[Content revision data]
"""

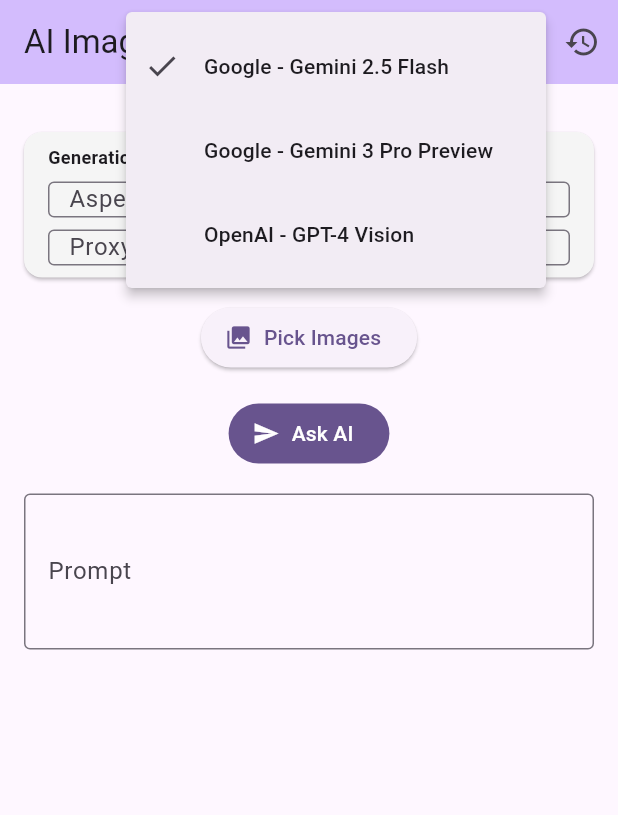
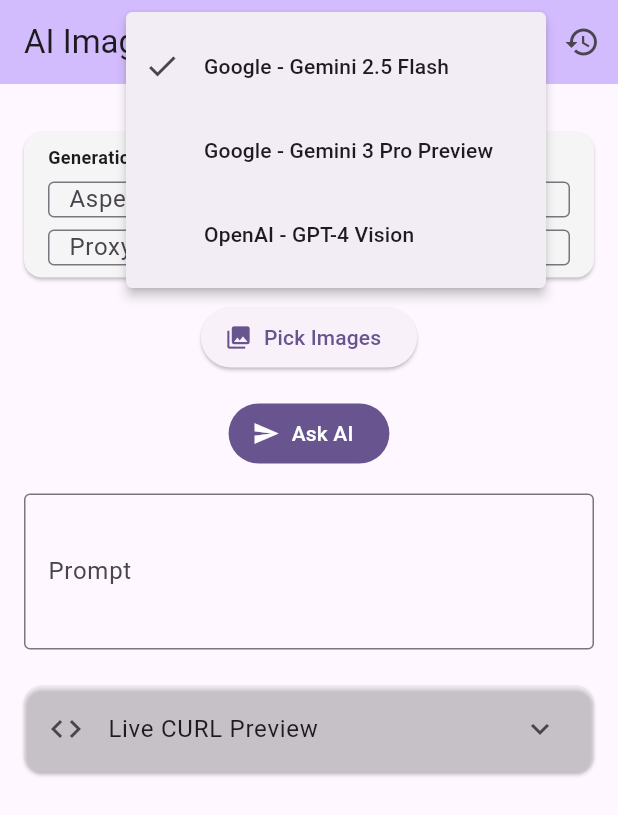
Before and after one commit to rabbyzero/flutterGeminiImage, a Flutter app: the screen it shows after launch, after a tap on the "model training" icon, on a phone screen of 412 x 824 dp. Shown: the top 815 px of the screen. Run offline on Flutter 3.47's test engine with Material 3 defaults, Android fonts, the phone set to English and light mode, and no system bars; our stand-ins replace flutter_markdown, image_picker; missing offline and left inert: socks5_proxy; statements that could not run were skipped.

Commit message:
enable search tool for gemini 3 pro image model. show curl command.

```diff
--- a/lib/image_editor_page.dart
+++ b/lib/image_editor_page.dart
@@ -1,5 +1,6 @@
 import 'dart:typed_data';
 import 'dart:io';
+import 'dart:async';
 import 'package:flutter/material.dart';
 import 'package:image_picker/image_picker.dart';
 import 'package:mime/mime.dart';
@@ -34,10 +35,13 @@
   bool _isLoading = false;
   Map<String, dynamic>? _lastResult;
   Map<String, dynamic> _generationConfig = {};
+  String? _curlCommand;
+  Timer? _debounceTimer;
 
   @override
   void initState() {
     super.initState();
+    _promptController.addListener(_onPromptChanged);
     _initializeServices();
      if (widget.initialHistory != null) {
       _history.addAll(widget.initialHistory!);
@@ -48,6 +52,48 @@
         final mimeType = lookupMimeType('', headerBytes: bytes) ?? 'image/jpeg';
          _images.add(XFile.fromData(bytes, mimeType: mimeType));
       }
+    }
+  }
+
+  void _onPromptChanged() {
+    if (_debounceTimer?.isActive ?? false) _debounceTimer!.cancel();
+    _debounceTimer = Timer(const Duration(milliseconds: 500), _updateCurlCommand);
+  }
+
+  Future<void> _updateCurlCommand() async {
+    if (_modelManager.activeModel == null) return;
+
+    // Cancel any pending debounce timer since we are running now
+    if (_debounceTimer?.isActive ?? false) _debounceTimer!.cancel();
+
+    String prompt = _promptController.text.trim();
+    if (prompt.isEmpty) {
+      prompt = _imageBytesList.isNotEmpty ? 'Describe these images in detail.' : 'Hello, who are you?';
+    }
+
+    List<String?> mimeTypes = [];
+    for (var i = 0; i < _images.length; i++) {
+      String? mimeType = _images[i].mimeType;
+      mimeType ??= lookupMimeType(_images[i].path);
+      mimeType ??= 'image/jpeg';
+      mimeTypes.add(mimeType);
+    }
+
+    try {
+      final cmd = await _modelManager.activeModel!.getCurlCommand(
+        prompt,
+        _imageBytesList,
+        mimeTypes,
+        config: _generationConfig.isNotEmpty ? _generationConfig : null,
+      );
+
+      if (mounted && cmd != _curlCommand) {
+        setState(() {
+          _curlCommand = cmd;
+        });
+      }
+    } catch (e) {
+      // ignore
     }
   }
 
@@ -78,10 +124,14 @@
 
     // Initialize all registered models
     await _modelManager.initializeAllModels();
+
+    // Initial curl update
+    _updateCurlCommand();
   }
 
   @override
   void dispose() {
+    _debounceTimer?.cancel();
     _promptController.dispose();
     super.dispose();
   }
@@ -98,6 +148,7 @@
         _images = images;
         _imageBytesList = bytesList;
       });
+      _updateCurlCommand();
     }
   }
 
@@ -217,6 +268,7 @@
              'generatedImages': resultImages,
              'usage': resultMap['usage'],
              'thought': resultMap['thought'],
+             'curl': resultMap['curl'],
            };
 
            // Add to history
@@ -229,6 +281,7 @@
              generatedImages: resultImages,
              thought: resultMap['thought'],
              usage: resultMap['usage'],
+             curl: resultMap['curl'],
            ));
         }
     });
@@ -251,6 +304,7 @@
             usage: _lastResult!['usage'],
             thought: _lastResult!['thought'],
             history: _history,
+            curl: _lastResult!['curl'],
           ),
         ),
       );
@@ -296,6 +350,7 @@
                 usage: item.usage,
                 thought: item.thought,
                 history: _history,
+                curl: item.curl,
               ),
             ),
           );
@@ -310,6 +365,7 @@
       appBar: ImageEditorAppBar(
         modelManager: _modelManager,
         onHistoryPressed: _showHistory,
+        onModelChanged: _updateCurlCommand,
       ),
       body: SingleChildScrollView(
         padding: const EdgeInsets.all(16.0),
@@ -327,12 +383,15 @@
               _images.removeAt(index);
               _imageBytesList.removeAt(index);
             });
+            _updateCurlCommand();
           },
           onConfigChanged: (config) {
             setState(() {
               _generationConfig = config;
             });
+            _updateCurlCommand();
           },
+          curlCommand: _curlCommand,
         ),
       ),
     );
--- a/lib/models/history_item.dart
+++ b/lib/models/history_item.dart
@@ -9,6 +9,7 @@
   final List<Uint8List> generatedImages;
   final String? thought;
   final Map<String, dynamic>? usage;
+  final String? curl;
 
   HistoryItem({
     required this.id,
@@ -19,5 +20,6 @@
     this.generatedImages = const [],
     this.thought,
     this.usage,
+    this.curl,
   });
 }
--- a/lib/result_page.dart
+++ b/lib/result_page.dart
@@ -11,6 +11,7 @@
   final String? thought;
   final Map<String, dynamic>? usage;
   final List<HistoryItem> history; // Add history parameter
+  final String? curl;
 
   const ResultPage({
     super.key,
@@ -20,6 +21,7 @@
     this.thought,
     this.usage,
     this.history = const [], // Default to empty list
+    this.curl,
   });
 
   void _showImageDialog(BuildContext context, Uint8List imageBytes, String title) {
@@ -64,6 +66,7 @@
                 usage: item.usage,
                 thought: item.thought,
                 history: history, // Pass history along
+                curl: item.curl,
               ),
             ),
           );
@@ -121,6 +124,27 @@
               const SizedBox(height: 24),
               TokenUsageDisplayWidget(usage: usage),
             ],
+
+            if (curl != null && curl!.isNotEmpty) ...[
+              const SizedBox(height: 24),
+              Card(
+                margin: EdgeInsets.zero,
+                color: Theme.of(context).colorScheme.surfaceContainerHighest.withValues(alpha: 0.3),
+                child: ExpansionTile(
+                  leading: const Icon(Icons.code),
+                  title: const Text('CURL Command'),
+                  children: [
+                    Padding(
+                      padding: const EdgeInsets.all(16.0),
+                      child: SelectableText(
+                        curl!,
+                        style: const TextStyle(fontFamily: 'monospace', fontSize: 12),
+                      ),
+                    ),
+                  ],
+                ),
+              ),
+            ],
           ],
         ),
       ),
--- a/lib/services/ai_model_interface.dart
+++ b/lib/services/ai_model_interface.dart
@@ -26,4 +26,12 @@
   Future<Map<String, dynamic>> generateText(
     String prompt,
   );
+
+  /// Get CURL command for the request
+  Future<String> getCurlCommand(
+    String prompt,
+    List<Uint8List> imageBytesList,
+    List<String?> mimeTypes, {
+    Map<String, dynamic>? config,
+  });
 }
--- a/lib/services/ai_service_base.dart
+++ b/lib/services/ai_service_base.dart
@@ -15,6 +15,8 @@
   String? _currentProxy;
   bool _isInitialized = false;
   String? saveDirectory;
+
+  String? get currentProxy => _currentProxy;
 
   AIServiceBase({this.saveDirectory});
 
--- a/lib/services/gemini_service.dart
+++ b/lib/services/gemini_service.dart
@@ -64,6 +64,13 @@
       'contents': contents,
     };
 
+    // Only enable Google Search for Gemini 3 models (Gemini 2.5 Flash usage leads to 400 Bad Request)
+    if (_modelId.contains('gemini-3')) {
+      requestBody['tools'] = [
+        {'googleSearch': {}}
+      ];
+    }
+
     if (config != null) {
       requestBody['generationConfig'] = {
         'imageConfig': config,
@@ -99,9 +106,9 @@
 
     // Prepare request body
     final requestBody = _prepareRequestBody(prompt, imageBytesList, mimeTypes, config: apiConfig);
-    // print(baseUrl);
 
-    // print('Request body size: ${requestBody.length} characters');
+    // Generate curl command
+    final curlCommand = _generateCurlCommand('POST', baseUrl, headers, requestBody);
 
     // Send the request using the base class http client
     http.Response response;
@@ -118,6 +125,7 @@
         'error': 'Network connection failed. Please check your internet connection.',
         'text': null,
         'images': <Uint8List>[],
+        'curl': curlCommand,
       };
     } on HandshakeException catch (_) {
       // Production code shouldn't use print statements
@@ -126,6 +134,7 @@
         'error': 'Secure connection failed. Please check your network settings.',
         'text': null,
         'images': <Uint8List>[],
+        'curl': curlCommand,
       };
     } catch (_) {
       // Production code shouldn't use print statements
@@ -134,6 +143,7 @@
         'error': 'Request failed',
         'text': null,
         'images': <Uint8List>[],
+        'curl': curlCommand,
       };
     }
 
@@ -192,6 +202,7 @@
         'error': userFriendlyMessage,
         'text': 'Error: $userFriendlyMessage',
         'images': <Uint8List>[],
+        'curl': curlCommand,
       };
     }
 
@@ -212,8 +223,15 @@
       }
 
 
+      Map<String, dynamic>? groundingMetadata;
+
       if (jsonResponse['candidates'] != null && jsonResponse['candidates'].isNotEmpty) {
         final candidate = jsonResponse['candidates'][0];
+
+        if (candidate.containsKey('groundingMetadata')) {
+          groundingMetadata = candidate['groundingMetadata'];
+        }
+
         final content = candidate['content'];
 
         if (content == null) {
@@ -253,6 +271,8 @@
         'text': textResponse,
         'images': imagesResponse,
         'usage': usageMetadata,
+        'groundingMetadata': groundingMetadata,
+        'curl': curlCommand,
       };
     } catch (e) {
       // Production code shouldn't use print statements
@@ -260,6 +280,7 @@
       return {
         'text': 'Error processing response from Gemini API',
         'images': <Uint8List>[],
+        'curl': curlCommand,
       };
     }
   }
@@ -270,4 +291,68 @@
     // Actual implementation would send a text-only request to the API
     return {'text': 'Generated text for: $prompt', 'image': null};
   }
+
+  @override
+  Future<String> getCurlCommand(String prompt, List<Uint8List> imageBytesList, List<String?> mimeTypes, {Map<String, dynamic>? config}) async {
+    Map<String, dynamic>? apiConfig;
+    if (config != null) {
+      apiConfig = Map<String, dynamic>.from(config);
+      // We don't necessarily need to update the actual client proxy here,
+      // but we need to know what it would be.
+      // For simplicity and consistency, let's assume the config reflects the desired state.
+      if (apiConfig.containsKey('proxy')) {
+        // We use the proxy from config for the curl command
+        // But we won't update the actual client here to avoid side effects during typing
+        // Instead we'll pass it temporarily if we refactor _generateCurlCommand
+        // OR we just rely on _currentProxy if it was set elsewhere?
+        // Actually, the user might type a proxy and expect the curl to update BEFORE running.
+        // So we should probably use the proxy from config if present.
+      }
+    }
+
+    final apiKey = await _readApiKeyFromFile();
+    final headers = {
+      'x-goog-api-key': apiKey,
+      'Content-Type': 'application/json',
+    };
+
+    // Using apiConfig from which proxy was removed if using the logic from analyzeImages
+    // But here we want to handle it slightly differently to not mutate client?
+    // Let's copy the logic but handle proxy explicitly for the string generation.
+
+    String? proxyToUse = config?['proxy'];
+
+    // Create a body config that excludes the proxy key
+    Map<String, dynamic>? bodyConfig;
+    if (config != null) {
+      bodyConfig = Map<String, dynamic>.from(config);
+      bodyConfig.remove('proxy');
+    }
+
+    final requestBody = _prepareRequestBody(prompt, imageBytesList, mimeTypes, config: bodyConfig);
+
+    // We need to pass the proxy to _generateCurlCommand
+    return _generateCurlCommand('POST', baseUrl, headers, requestBody, proxyOverride: proxyToUse);
+  }
+
+  String _generateCurlCommand(String method, String url, Map<String, String> headers, String? body, {String? proxyOverride}) {
+    StringBuffer curlCmd = StringBuffer('curl -X $method "$url"');
+
+    headers.forEach((key, value) {
+      curlCmd.write(' \\\n  -H "$key: $value"');
+    });
+
+    final proxy = proxyOverride ?? currentProxy;
+    if (proxy != null && proxy.isNotEmpty) {
+       curlCmd.write(' \\\n  --proxy "$proxy"');
+    }
+
+    if (body != null) {
+      // Escape single quotes for shell safety if wrapping in single quotes
+      String escapedBody = body.replaceAll("'", "'\\''");
+      curlCmd.write(" \\\n  -d '$escapedBody'");
+    }
+
+    return curlCmd.toString();
+  }
 }
--- a/lib/services/openai_service.dart
+++ b/lib/services/openai_service.dart
@@ -153,4 +153,9 @@
     // Actual implementation would send a text-only request to the API
     return {'text': 'Generated text for: $prompt', 'image': null};
   }
+
+  @override
+  Future<String> getCurlCommand(String prompt, List<Uint8List> imageBytesList, List<String?> mimeTypes, {Map<String, dynamic>? config}) async {
+    return "CURL command generation for OpenAI is not implemented yet.";
+  }
 }
--- a/lib/widgets/image_editor_app_bar_widget.dart
+++ b/lib/widgets/image_editor_app_bar_widget.dart
@@ -5,11 +5,13 @@
 class ImageEditorAppBar extends StatelessWidget implements PreferredSizeWidget {
   final ModelManager modelManager;
   final VoidCallback? onHistoryPressed;
+  final VoidCallback? onModelChanged;
 
   const ImageEditorAppBar({
     super.key,
     required this.modelManager,
     this.onHistoryPressed,
+    this.onModelChanged,
   });
 
   @override
@@ -22,6 +24,7 @@
           modelManager: modelManager,
           onModelSelected: (String platform, String model) {
             modelManager.setActiveModel(platform, model);
+            onModelChanged?.call();
           },
         ),
         IconButton(
--- a/lib/widgets/main_content_widget.dart
+++ b/lib/widgets/main_content_widget.dart
@@ -17,6 +17,7 @@
   final Function(int) onImageTap;
   final Function(int) onRemoveImage;
   final ValueChanged<Map<String, dynamic>> onConfigChanged;
+  final String? curlCommand;
 
   const MainContentWidget({
     super.key,
@@ -30,6 +31,7 @@
     required this.onImageTap,
     required this.onRemoveImage,
     required this.onConfigChanged,
+    this.curlCommand,
   });
 
   @override
@@ -56,6 +58,26 @@
         PromptInputWidget(
           controller: promptController,
         ),
+         if (curlCommand != null && curlCommand!.isNotEmpty) ...[
+          const SizedBox(height: 24),
+          Card(
+            margin: const EdgeInsets.only(bottom: 16),
+            color: Theme.of(context).colorScheme.surfaceContainerHighest.withValues(alpha: 0.3),
+            child: ExpansionTile(
+              leading: const Icon(Icons.code),
+              title: const Text('Live CURL Preview'),
+              children: [
+                Padding(
+                  padding: const EdgeInsets.all(16.0),
+                  child: SelectableText(
+                    curlCommand!,
+                    style: const TextStyle(fontFamily: 'monospace', fontSize: 12),
+                  ),
+                ),
+              ],
+            ),
+          ),
+        ],
         const SizedBox(height: 16),
       ],
     );
```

"""

Every line above with the string "client" in it should be copied into the answer.

     // Send the request using the base class http client
+      // We don't necessarily need to update the actual client proxy here,
+        // But we won't update the actual client here to avoid side effects during typing
+    // But here we want to handle it slightly differently to not mutate client?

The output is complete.